Military Review English Edition March-April 2016 - Page 83

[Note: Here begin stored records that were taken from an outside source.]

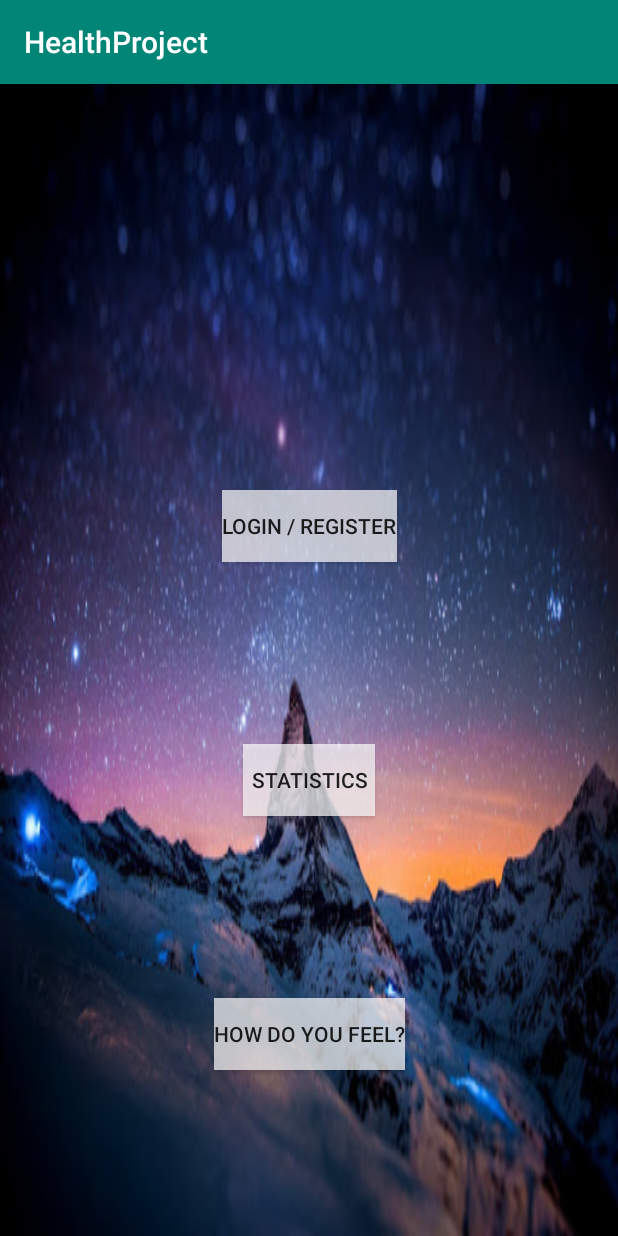
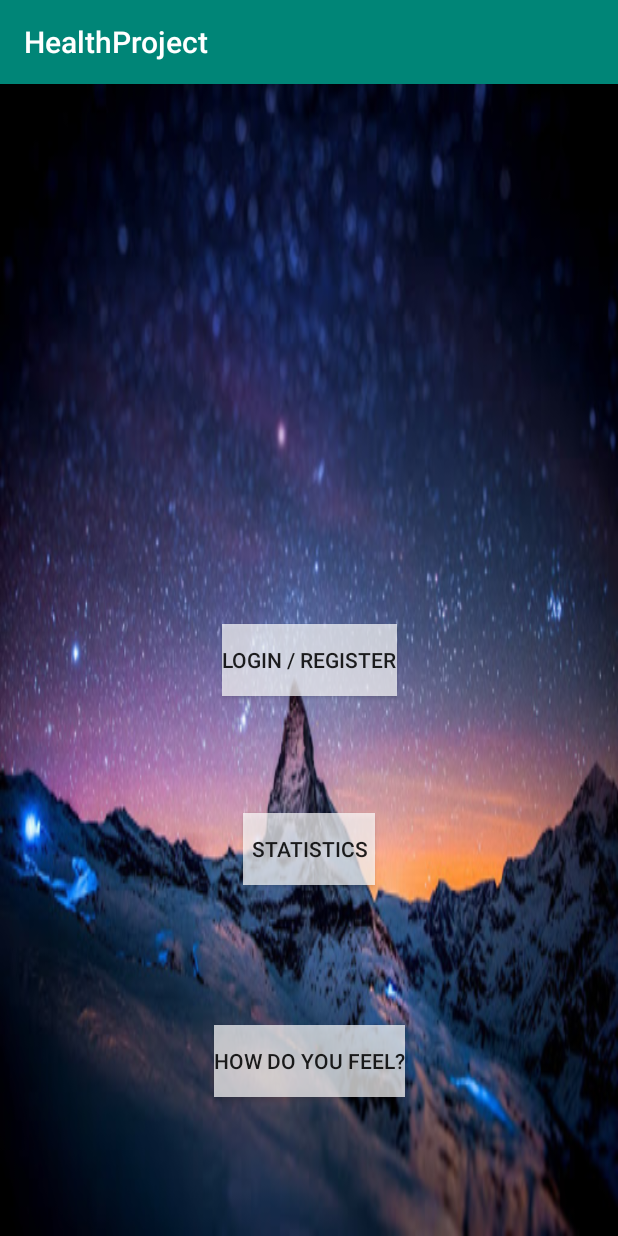
Before and after one commit to Orlian/HealthProject-Ryhma9, an Android app: the screen it shows after launch (MainActivity), on a phone screen of 412 x 824 dp. Run offline under Robolectric (Android 15) with nearby library versions, the phone set to English and light mode, and no system bars.

Commit message:
main aktiviteetin layouttia muokattu

```diff
--- a/app/src/main/res/layout/activity_main.xml
+++ b/app/src/main/res/layout/activity_main.xml
@@ -25,17 +25,14 @@
         android:id="@+id/loginRegisterButton"
         android:layout_width="wrap_content"
         android:layout_height="wrap_content"
-        android:layout_marginTop="180dp"
-        android:layout_marginBottom="15dp"
         android:background="#B4FFFFFF"
         android:onClick="onClick"
         android:text="@string/login_register_button"
-        app:layout_constraintBottom_toTopOf="@+id/statsButton"
+        app:layout_constraintBottom_toBottomOf="@+id/mainMenuImage"
         app:layout_constraintEnd_toEndOf="parent"
         app:layout_constraintHorizontal_bias="0.502"
         app:layout_constraintStart_toStartOf="parent"
-        app:layout_constraintTop_toTopOf="@+id/mainMenuImage"
-        app:layout_constraintVertical_bias="0.63" />
+        app:layout_constraintTop_toTopOf="@+id/mainMenuImage" />
 
     <Button
         android:id="@+id/statsButton"
@@ -43,32 +40,28 @@
         android:layout_height="wrap_content"
         android:layout_marginStart="140dp"
         android:layout_marginLeft="140dp"
-        android:layout_marginTop="15dp"
         android:layout_marginEnd="140dp"
         android:layout_marginRight="140dp"
-        android:layout_marginBottom="15dp"
         android:background="#B4FFFFFF"
         android:onClick="onClick"
         android:text="@string/stats_button"
-        app:layout_constraintBottom_toTopOf="@+id/mainButton"
+        app:layout_constraintBottom_toBottomOf="@+id/mainMenuImage"
         app:layout_constraintEnd_toEndOf="parent"
         app:layout_constraintStart_toStartOf="parent"
-        app:layout_constraintTop_toBottomOf="@+id/loginRegisterButton" />
+        app:layout_constraintTop_toBottomOf="@+id/loginRegisterButton"
+        app:layout_constraintVertical_bias="0.25" />
 
     <Button
         android:id="@+id/mainButton"
         android:layout_width="wrap_content"
         android:layout_height="wrap_content"
-        android:layout_marginTop="15dp"
-        android:layout_marginBottom="20dp"
         android:background="#B4FFFFFF"
         android:onClick="onClick"
         android:text="@string/start_button"
         app:layout_constraintBottom_toBottomOf="@+id/mainMenuImage"
         app:layout_constraintEnd_toEndOf="parent"
         app:layout_constraintStart_toStartOf="parent"
-        app:layout_constraintTop_toBottomOf="@+id/statsButton"
-        app:layout_constraintVertical_bias="0.73" />
+        app:layout_constraintTop_toBottomOf="@+id/statsButton" />
 
     <androidx.constraintlayout.widget.Guideline
         android:id="@+id/guideline4"
--- a/app/src/main/res/layout/activity_main_results.xml
+++ b/app/src/main/res/layout/activity_main_results.xml
@@ -11,6 +11,7 @@
         android:id="@+id/imageView"
         android:layout_width="wrap_content"
         android:layout_height="wrap_content"
+        android:background="@drawable/rentouttavakuva"
         android:scaleType="center"
         app:layout_constraintBottom_toBottomOf="parent"
         app:layout_constraintEnd_toEndOf="parent"
```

CYBERSECURITY other five tasks for stability operations identified in Army Doctrine Publication 3-07, Stability:63 Establish civil security Establish civil control Restore essential services Support to governance Support to economic and infrastructure development Secure cyberspace infrastructure In cyberspace doctrine, the Joint Staff notes the importance of integrating cyber efforts with other stakeholders. In its 2015 Cyber Strategy, the Department of Defense described “Building alliances, coalitions, and partnerships abroad” as a fundamental cybersecurity activity.64 In a June 2015 memorandum, Adm. Michael Rogers writes, “Cyberspace operations demand unprecedented degrees of joint, interagency, and coalition collaboration and information sharing, and thus we will remain trusted partners in collaborating with other agencies, with allies and friends abroad, with industry, and with academia.”65 The Joint Staff has identified profound obstacles to public-private cooperation on cybersecurity warning, • • • • • • Many NGOs are hesitant to become associated with military organizations in any form of formal relationship, especially in the case of conducting CO [cyberspace operations], because doing so could compromise their status as an independent entity, restrict their freedom of movement, and even place their members at risk in uncertain or hostile permissive environments.66 In building the ISAC/ISAO model, its architects have sought to surmount such distrust among government, industry, and NGOs. Though by no means a panacea, the ISAC/ISAO model offers the Army a framework for facilitating cooperation in future stability operations. This is both a current and a future operational imperative. As required, the Army must be ready to restore cybersecurity for the critical infrastructure in a host nation by coordinating efforts with intergovernmental organizations like ITU, private industry like GSMA members, and various governmental organizations. To facilitate necessary collaboration, the ISAC/ISAO model provides a starting point for future operations. Maj. Michael Kolton, U.S. Army, is a graduate student at Yale University’s Jackson Institute for Global Affairs. Kolton is a foreign area officer specializing in China. He previously served as an infantry officer with deployments to Iraq and Afghanistan. He holds an MA in economics from the University of Hawaii at Manoa and a BA in economics from the United States Military Academy at West Point, New York. Notes 1. Peter W. Singer and Allan Friedman, Cybersecurity and Cyberwar: What Everyone Needs to Know (London: Oxford University Press, 2014), 13. 2. Joint Publication ( JP) 3-12(R) Cyberspace Operations (Washington, DC: U.S. Government Printing Office [GPO], 5 February 2013), v. 3. U.S. Army Training and Doctrine Command (TRADOC) Pamphlet 525-3-1, The U.S. Army Operating Concept: Win in a Complex World, 2020-2040 (Fort Eustis, VA: TRADOC, 31 October 2014), 11. 4. Joint Chiefs of Staff, National Military Strategy of the United States 2015, June 2015, 7, accessed 11 December 2015, http:// 5. Ibid., 4 and 11. 6. JP 3-12(R), Cyberspace Operations, v; Gregory Conti, John Nelson and David Raymond, “Towards a Cyber MILITARY REVIEW  March-April 2016 Common Operating Picture” (presented at 5th International Conference on Cyber Conflict, Tallinn, Estonia, 4–7 June 2013), vi. 7. JP 3-07, Stability Operations (Washington, DC: U.S. GPO, 29 September 2011), vii. 8. JP 3-12 (R), Cyberspace Operations. 9. “Ebola in Sierra Leone: Which Doctor?” Economist (blog), 19 June 2014, accessed 14 December 2015, http://www.economist. com/blogs/baobab/2014/06/ebola-sierra-leone. 10. “Online Crisis Management: A Web of Support,” Economist (blog), 14 July 2011, accessed 14 December 2015, online-crisis-management. 11. John Ribeiro, “Internet Becomes a Lifeline in Nepal after Earthquake,” Computer World, 25 April 2015, accessed 14 December 2015, 81